Synopses & Reviews
Defenders of globalization, free markets, and free trade insist there's no alternative to mega-stores like Wal-Mart -- Michael Shuman begs to differ. In ""The Small-Mart Revolution, Shuman makes a compelling case for his alternative business model, one in which communities reap the benefits of ""going local"" in four key spending categories: goods, services, energy, and finance. He argues that despite the endless media coverage of multinational conglomerates, local businesses give more to charity, adapt more easily to rising labor and environmental standards, and produce more wealth for a community. They also spend more locally, thereby increasing community income and creating wealth and jobs. ""The Small-Mart Revolution presents a visionary yet practical roadmap for everyone concerned with mitigating the worst of globalization.

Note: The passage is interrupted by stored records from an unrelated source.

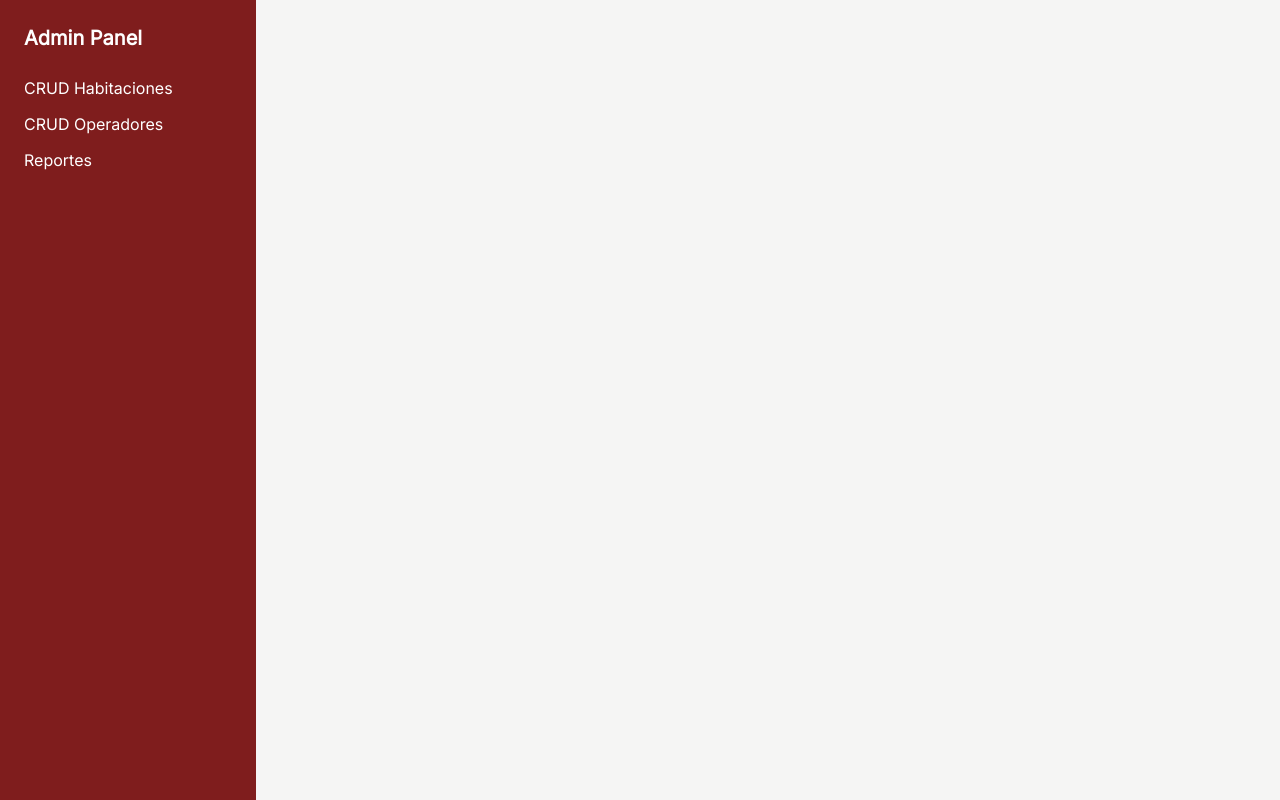
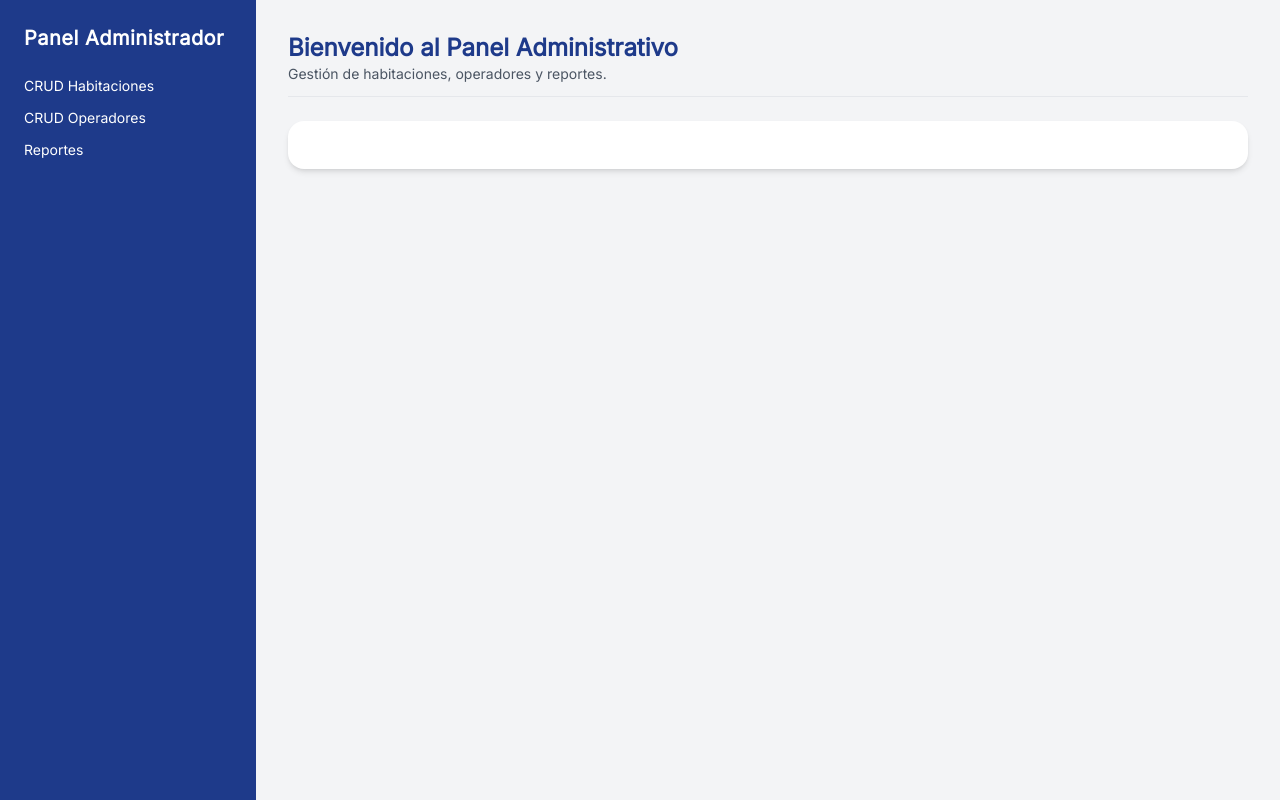
Before and after one commit to ramitagram/hotel-web, a React (Create React App) app: page /admin in a window 1280 px wide. Built offline with nearby package versions, Linux system fonts and the light colour scheme.

Commit message:
Cambio colores login y panel

```diff
--- a/src/pages/Login.jsx
+++ b/src/pages/Login.jsx
@@ -54,12 +54,12 @@ export default function Login() {
               placeholder="ejemplo@hotel.com"
               required
               className="w-full px-4 py-2 border border-gray-300 rounded-xl
-                         focus:ring-2 focus:ring-red-900
-                         focus:border-red-900 transition"
+                         focus:ring-2 focus:ring-blue-700
+                         focus:border-blue-700 transition"
             />
           </div>
 
-          {/* Contraseña con ojito */}
+          {/* Contraseña */}
           <div>
             <label className="block text-sm font-medium text-gray-700 mb-1">
               Contraseña
@@ -72,58 +72,23 @@ export default function Login() {
                 placeholder="********"
                 required
                 className="w-full px-4 py-2 border border-gray-300 rounded-xl
-                           focus:ring-2 focus:ring-red-900
-                           focus:border-red-900 transition pr-10"
+                           focus:ring-2 focus:ring-blue-700
+                           focus:border-blue-700 transition pr-10"
               />
-              {/* Botón ojito */}
               <button
                 type="button"
                 onClick={() => setShowPassword(!showPassword)}
-                className="absolute inset-y-0 right-3 flex items-center text-gray-500 hover:text-red-900 focus:outline-none"
+                className="absolute inset-y-0 right-3 flex items-center text-gray-500 hover:text-blue-700 focus:outline-none"
               >
                 {showPassword ? (
-                  // 👁️ Ojo abierto (silueta básica)
-                  <svg
-                    xmlns="http://www.w3.org/2000/svg"
-                    className="h-5 w-5"
-                    fill="none"
-                    viewBox="0 0 24 24"
-                    stroke="currentColor"
-                  >
-                    <path
-                      strokeLinecap="round"
-                      strokeLinejoin="round"
-                      strokeWidth={2}
-                      d="M15 12a3 3 0 11-6 0 3 3 0 016 0z"
-                    />
-                    <path
-                      strokeLinecap="round"
-                      strokeLinejoin="round"
-                      strokeWidth={2}
-                      d="M2.458 12C3.732 7.943 7.523 5 12 5c4.478 0 8.268 2.943 9.542 7-1.274 4.057-5.064 7-9.542 7-4.477 0-8.268-2.943-9.542-7z"
-                    />
+                  <svg xmlns="http://www.w3.org/2000/svg" className="h-5 w-5" fill="none" viewBox="0 0 24 24" stroke="currentColor">
+                    <path strokeLinecap="round" strokeLinejoin="round" strokeWidth={2} d="M15 12a3 3 0 11-6 0 3 3 0 016 0z" />
+                    <path strokeLinecap="round" strokeLinejoin="round" strokeWidth={2} d="M2.458 12C3.732 7.943 7.523 5 12 5c4.478 0 8.268 2.943 9.542 7-1.274 4.057-5.064 7-9.542 7-4.477 0-8.268-2.943-9.542-7z" />
                   </svg>
                 ) : (
-                  // 👁️ Ojo tachado (silueta básica)
-                  <svg
-                    xmlns="http://www.w3.org/2000/svg"
-                    className="h-5 w-5"
-                    fill="none"
-                    viewBox="0 0 24 24"
-                    stroke="currentColor"
-                  >
-                    <path
-                      strokeLinecap="round"
-                      strokeLinejoin="round"
-                      strokeWidth={2}
-                      d="M13.875 18.825A10.05 10.05 0 0112 19c-4.478 0-8.268-2.943-9.542-7a9.956 9.956 0 012.251-3.592m2.548-2.13A9.956 9.956 0 0112 5c4.478 0 8.268 2.943 9.542 7a9.956 9.956 0 01-4.5 5.818M15 12a3 3 0 11-6 0 3 3 0 016 0z"
-                    />
-                    <path
-                      strokeLinecap="round"
-                      strokeLinejoin="round"
-                      strokeWidth={2}
-                      d="M3 3l18 18"
-                    />
+                  <svg xmlns="http://www.w3.org/2000/svg" className="h-5 w-5" fill="none" viewBox="0 0 24 24" stroke="currentColor">
+                    <path strokeLinecap="round" strokeLinejoin="round" strokeWidth={2} d="M13.875 18.825A10.05 10.05 0 0112 19c-4.478 0-8.268-2.943-9.542-7a9.956 9.956 0 012.251-3.592m2.548-2.13A9.956 9.956 0 0112 5c4.478 0 8.268 2.943 9.542 7a9.956 9.956 0 01-4.5 5.818M15 12a3 3 0 11-6 0 3 3 0 016 0z" />
+                    <path strokeLinecap="round" strokeLinejoin="round" strokeWidth={2} d="M3 3l18 18" />
                   </svg>
                 )}
               </button>
@@ -133,7 +98,9 @@ export default function Login() {
           {/* Botón ingresar */}
           <button
             type="submit"
-            className="w-full py-3 rounded-xl bg-red-900 text-white font-semibold shadow hover:bg-red-800 hover:shadow-lg hover:-translate-y-0.5 active:translate-y-0 transition"
+            className="w-full py-3 rounded-xl bg-blue-700 text-white font-semibold shadow
+                       hover:bg-blue-600 hover:shadow-lg hover:-translate-y-0.5
+                       active:translate-y-0 transition"
           >
             Ingresar
           </button>
@@ -142,11 +109,11 @@ export default function Login() {
         {/* Footer con demos */}
         <div className="mt-6 text-center text-sm text-gray-500 space-y-2">
           <p>
-            <span className="font-bold text-red-900">Admin demo:</span>{" "}
+            <span className="font-bold text-blue-700">Admin demo:</span>{" "}
             <span className="font-medium">admin@hotel.com / 123456</span>
           </p>
           <p>
-            <span className="font-bold text-red-900">Operador demo:</span>{" "}
+            <span className="font-bold text-blue-700">Operador demo:</span>{" "}
             <span className="font-medium">operador@hotel.com / 123456</span>
           </p>
         </div>
--- a/src/pages/admin/AdminLayout.jsx
+++ b/src/pages/admin/AdminLayout.jsx
@@ -5,24 +5,45 @@ export default function AdminLayout() {
   return (
     <div className="flex min-h-screen">
       {/* Sidebar */}
-      <aside className="w-64 bg-red-900 text-white p-6">
-        <h2 className="text-xl font-bold mb-6">Admin Panel</h2>
-        <nav className="space-y-3">
-          <a href="/admin/habitaciones" className="block hover:text-red-300">
+      <aside className="w-64 bg-blue-900 text-white p-6 shadow-lg">
+        <h2 className="text-xl font-bold mb-6 tracking-wide">Panel Administrador</h2>
+        <nav className="space-y-3 text-sm font-medium">
+          <a
+            href="/admin/habitaciones"
+            className="block hover:text-blue-300 transition-colors"
+          >
             CRUD Habitaciones
           </a>
-          <a href="/admin/operadores" className="block hover:text-red-300">
+          <a
+            href="/admin/operadores"
+            className="block hover:text-blue-300 transition-colors"
+          >
             CRUD Operadores
           </a>
-          <a href="/admin/reportes" className="block hover:text-red-300">
+          <a
+            href="/admin/reportes"
+            className="block hover:text-blue-300 transition-colors"
+          >
             Reportes
           </a>
         </nav>
       </aside>
 
       {/* Main content */}
-      <main className="flex-1 p-8 bg-stone-100 text-black">
-        <Outlet />
+      <main className="flex-1 p-8 bg-gray-100 text-gray-900">
+        <header className="border-b pb-3 mb-6">
+          <h1 className="text-2xl font-semibold text-blue-900">
+            Bienvenido al Panel Administrativo
+          </h1>
+          <p className="text-sm text-gray-600">
+            Gestión de habitaciones, operadores y reportes.
+          </p>
+        </header>
+
+        {/* Contenido dinámico */}
+        <div className="bg-white rounded-2xl shadow-md p-6">
+          <Outlet />
+        </div>
       </main>
     </div>
   );
```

"Shuman begins his book about the 'local-first' movement by describing his annual trip to Wal-Mart to purchase a sturdy yet inexpensive pair of sneakers; he concludes it with a visit to his physical therapist, who tells him those same sneakers have exacerbated his chronic back pain. These two anecdotes provide context for Shuman's thesis: locally owned businesses are more beneficial to their communities than massive chains like Wal-Mart. The author (Going Local: Creating Self-Reliant Communities in a Global Age) outlines strategies that small and home-based businesses-and, by extension, consumers, investors and policymakers-can follow to compete against the world's largest companies; his strategies hinge on going local, though some ideas are more credible than others (readers are advised to shop at locally owned businesses and do business with local banks, but to forego credit cards, as 'nearly all credit card processing is nonlocal'). Shuman writes in a surprisingly lively and occasionally self-deprecating style uncommon to business texts, and his research is backed with hundreds of source notes. Though Shuman has his moments of naïve idealism, his 'don't get mad, get even' ideology will resonate with forward-thinking consumers and small business owners." Publishers Weekly (Copyright Reed Business Information, Inc.)
Outlines a range of practical strategies for fighting globalization through profit- and community-minded small business practices, addressing the needs of four key spending categories that communities can meet to create local resources and job opportunities.
Offers an alternative model to the dominant view of economic development, a model that liberates and fosters the natural capacities of local businesses to grow and prosper. This book shows readers how easy and beneficial it is to "go local" in their four key spending categories: goods, services, energy and finance.
Defenders of globalization, free markets, and free trade insist there's no alternative to mega-stores like Wal-Mart. Shuman begs to differ. In this work, the author makes a compelling case for an alternative business model, one in which communities reap the benefits of ""going local"" in four key spending categories.